The plaintiffs Deutsche Umwelthilfe and Grüne Liga criticised the decision of the Higher Administrative Court. DUH Federal Executive Director, Sascha Müller-Kraenner, commented on the decision as follows: “The court expressly leaves open the question of whether the opencast mine is currently being operated illegally. This can only be decided in the main proceedings. The region affected by the lowering of the groundwater will be confronted with the consequences of the open-cast mine for a long time to come”.
René Schuster of the Green League notes. “In the case of the Jänschwalde opencast mine, Leag still lacks several permits to implement its ideas. For example, it is still open whether the water extraction, which has so far only been permitted until 2022, can be extended until 2044 as requested by Leag.
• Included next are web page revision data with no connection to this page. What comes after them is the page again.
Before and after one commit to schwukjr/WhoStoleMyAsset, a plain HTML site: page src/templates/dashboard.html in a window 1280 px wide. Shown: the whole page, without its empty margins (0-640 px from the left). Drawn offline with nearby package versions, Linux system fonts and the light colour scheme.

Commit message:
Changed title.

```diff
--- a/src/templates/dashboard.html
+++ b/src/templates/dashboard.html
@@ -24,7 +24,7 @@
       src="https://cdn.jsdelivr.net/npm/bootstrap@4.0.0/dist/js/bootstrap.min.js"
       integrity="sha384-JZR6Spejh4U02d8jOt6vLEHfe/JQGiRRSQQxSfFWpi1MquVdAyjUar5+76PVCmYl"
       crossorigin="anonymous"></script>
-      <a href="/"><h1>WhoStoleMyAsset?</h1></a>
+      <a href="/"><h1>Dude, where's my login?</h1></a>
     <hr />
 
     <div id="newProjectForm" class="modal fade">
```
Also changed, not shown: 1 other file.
In all these procedures, we will intensively examine how the damage to the water balance caused by the opencast mining can be effectively minimised”.
Court does not share opinion of environmentalists
However, the Higher Administrative Court does not see it the same way as the environmentalists, because according to the court, the drainage of the opencast mine would have to continue even if operations were stopped to ensure safety. It is not possible to operate the opencast mine without lowering the groundwater.
Controversy will continue in the coming years
The German Environmental Aid and the Green League do not accept the decision of the Higher Administrative Court. The dispute over the Jänschwalde power plant is thus likely to go into the next round and continue to occupy the courts. Jobs and security of energy supply obviously do not play a role for the two organisations. It’s good that there are still judges who take a more critical view.